Material shown:
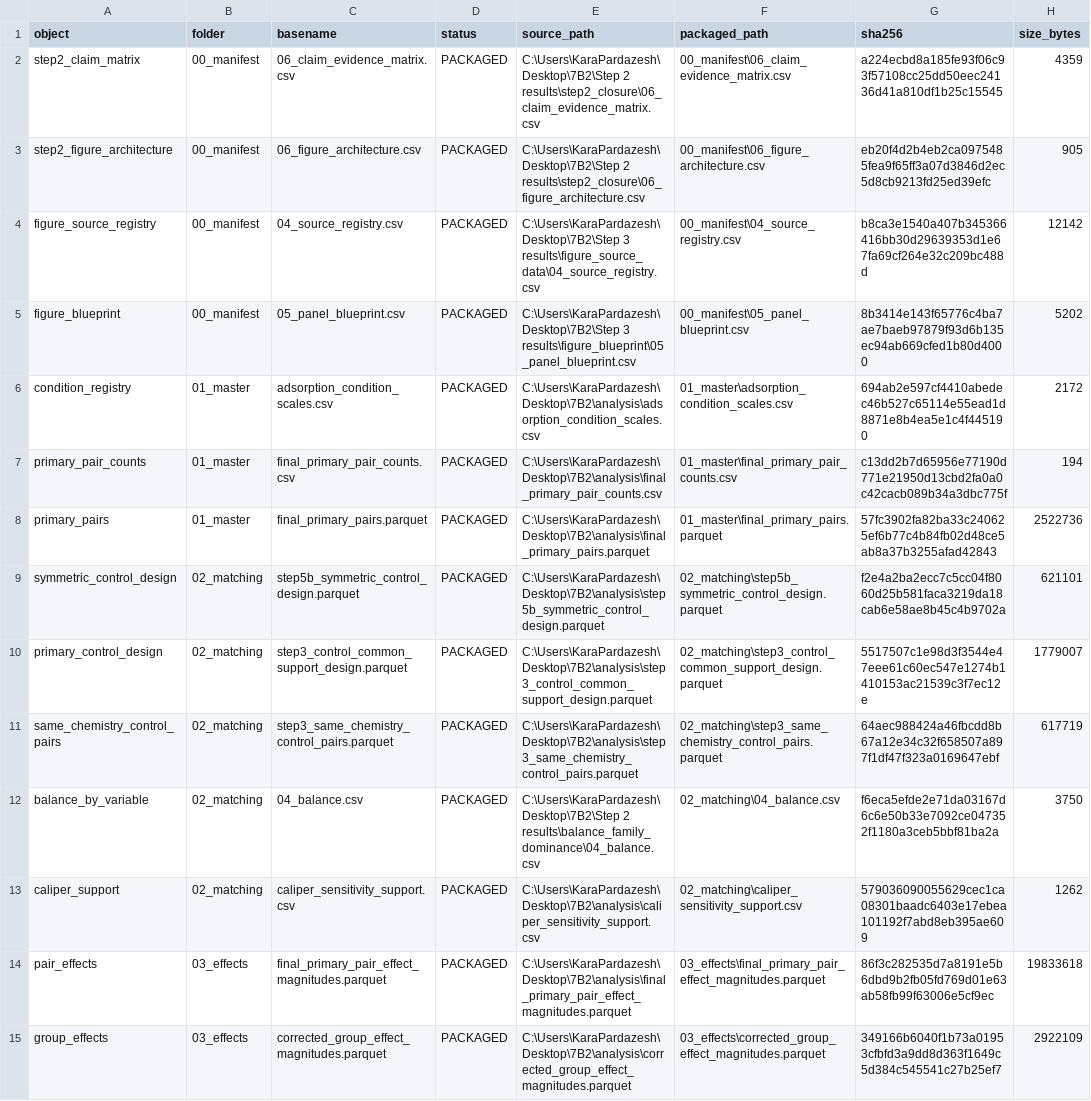
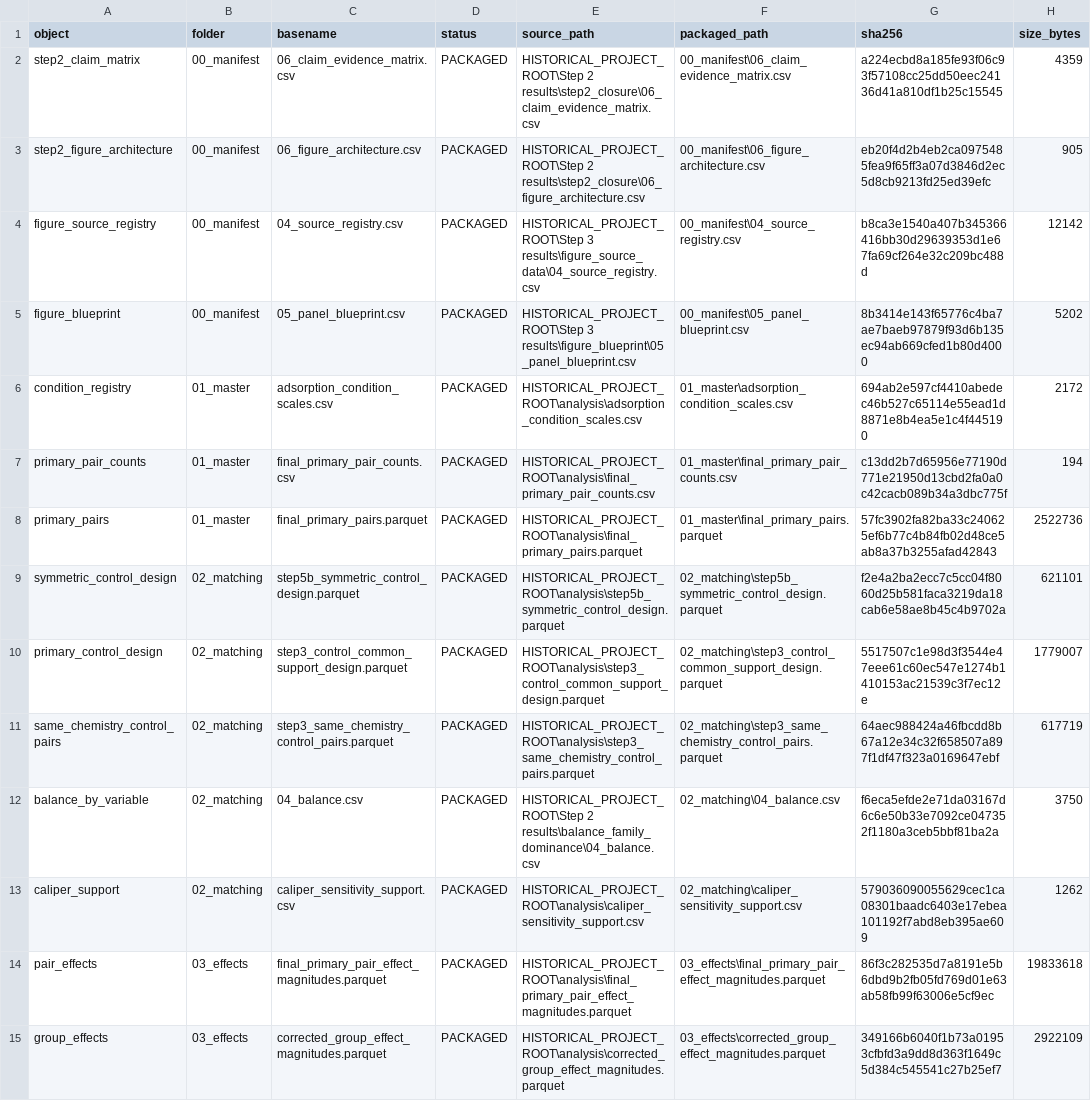
Before and after one commit to alimardani76/isogeometric_mof, a CSV file: provenance/output_hash_manifest.csv, drawn as a sheet; only a part is shown; the diff covers the shown part only; the diff names each change by its address in the sheet, - before the commit and + after, or states it on an @@ line.

Commit message:
provenance: sanitize local paths in historical hash manifest

```diff
--- a/provenance/output_hash_manifest.csv
+++ b/provenance/output_hash_manifest.csv
-E2 (source_path): C:\Users\KaraPardazesh\Desktop\7B2\Step 2 results\step2_closure\06_claim_evidence_matrix.csv
+E2 (source_path): HISTORICAL_PROJECT_ROOT\Step 2 results\step2_closure\06_claim_evidence_matrix.csv
-E3 (source_path): C:\Users\KaraPardazesh\Desktop\7B2\Step 2 results\step2_closure\06_figure_architecture.csv
+E3 (source_path): HISTORICAL_PROJECT_ROOT\Step 2 results\step2_closure\06_figure_architecture.csv
-E4 (source_path): C:\Users\KaraPardazesh\Desktop\7B2\Step 3 results\figure_source_data\04_source_registry.csv
+E4 (source_path): HISTORICAL_PROJECT_ROOT\Step 3 results\figure_source_data\04_source_registry.csv
-E5 (source_path): C:\Users\KaraPardazesh\Desktop\7B2\Step 3 results\figure_blueprint\05_panel_blueprint.csv
+E5 (source_path): HISTORICAL_PROJECT_ROOT\Step 3 results\figure_blueprint\05_panel_blueprint.csv
-E6 (source_path): C:\Users\KaraPardazesh\Desktop\7B2\analysis\adsorption_condition_scales.csv
+E6 (source_path): HISTORICAL_PROJECT_ROOT\analysis\adsorption_condition_scales.csv
-E7 (source_path): C:\Users\KaraPardazesh\Desktop\7B2\analysis\final_primary_pair_counts.csv
+E7 (source_path): HISTORICAL_PROJECT_ROOT\analysis\final_primary_pair_counts.csv
-E8 (source_path): C:\Users\KaraPardazesh\Desktop\7B2\analysis\final_primary_pairs.parquet
+E8 (source_path): HISTORICAL_PROJECT_ROOT\analysis\final_primary_pairs.parquet
-E9 (source_path): C:\Users\KaraPardazesh\Desktop\7B2\analysis\step5b_symmetric_control_design.parquet
+E9 (source_path): HISTORICAL_PROJECT_ROOT\analysis\step5b_symmetric_control_design.parquet
-E10 (source_path): C:\Users\KaraPardazesh\Desktop\7B2\analysis\step3_control_common_support_design.parquet
+E10 (source_path): HISTORICAL_PROJECT_ROOT\analysis\step3_control_common_support_design.parquet
-E11 (source_path): C:\Users\KaraPardazesh\Desktop\7B2\analysis\step3_same_chemistry_control_pairs.parquet
+E11 (source_path): HISTORICAL_PROJECT_ROOT\analysis\step3_same_chemistry_control_pairs.parquet
-E12 (source_path): C:\Users\KaraPardazesh\Desktop\7B2\Step 2 results\balance_family_dominance\04_balance.csv
+E12 (source_path): HISTORICAL_PROJECT_ROOT\Step 2 results\balance_family_dominance\04_balance.csv
-E13 (source_path): C:\Users\KaraPardazesh\Desktop\7B2\analysis\caliper_sensitivity_support.csv
+E13 (source_path): HISTORICAL_PROJECT_ROOT\analysis\caliper_sensitivity_support.csv
-E14 (source_path): C:\Users\KaraPardazesh\Desktop\7B2\analysis\final_primary_pair_effect_magnitudes.parquet
+E14 (source_path): HISTORICAL_PROJECT_ROOT\analysis\final_primary_pair_effect_magnitudes.parquet
-E15 (source_path): C:\Users\KaraPardazesh\Desktop\7B2\analysis\corrected_group_effect_magnitudes.parquet
+E15 (source_path): HISTORICAL_PROJECT_ROOT\analysis\corrected_group_effect_magnitudes.parquet
```
Also changed, not shown: 93 edited cells elsewhere in this file.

What the task requires: Which lines in the listing above hold the word "parquet"? Show each of them.

Answer section:
-E8 (source_path): C:\Users\KaraPardazesh\Desktop\7B2\analysis\final_primary_pairs.parquet
+E8 (source_path): HISTORICAL_PROJECT_ROOT\analysis\final_primary_pairs.parquet
-E9 (source_path): C:\Users\KaraPardazesh\Desktop\7B2\analysis\step5b_symmetric_control_design.parquet
+E9 (source_path): HISTORICAL_PROJECT_ROOT\analysis\step5b_symmetric_control_design.parquet
-E10 (source_path): C:\Users\KaraPardazesh\Desktop\7B2\analysis\step3_control_common_support_design.parquet
+E10 (source_path): HISTORICAL_PROJECT_ROOT\analysis\step3_control_common_support_design.parquet
-E11 (source_path): C:\Users\KaraPardazesh\Desktop\7B2\analysis\step3_same_chemistry_control_pairs.parquet
+E11 (source_path): HISTORICAL_PROJECT_ROOT\analysis\step3_same_chemistry_control_pairs.parquet
-E14 (source_path): C:\Users\KaraPardazesh\Desktop\7B2\analysis\final_primary_pair_effect_magnitudes.parquet
+E14 (source_path): HISTORICAL_PROJECT_ROOT\analysis\final_primary_pair_effect_magnitudes.parquet
-E15 (source_path): C:\Users\KaraPardazesh\Desktop\7B2\analysis\corrected_group_effect_magnitudes.parquet
+E15 (source_path): HISTORICAL_PROJECT_ROOT\analysis\corrected_group_effect_magnitudes.parquet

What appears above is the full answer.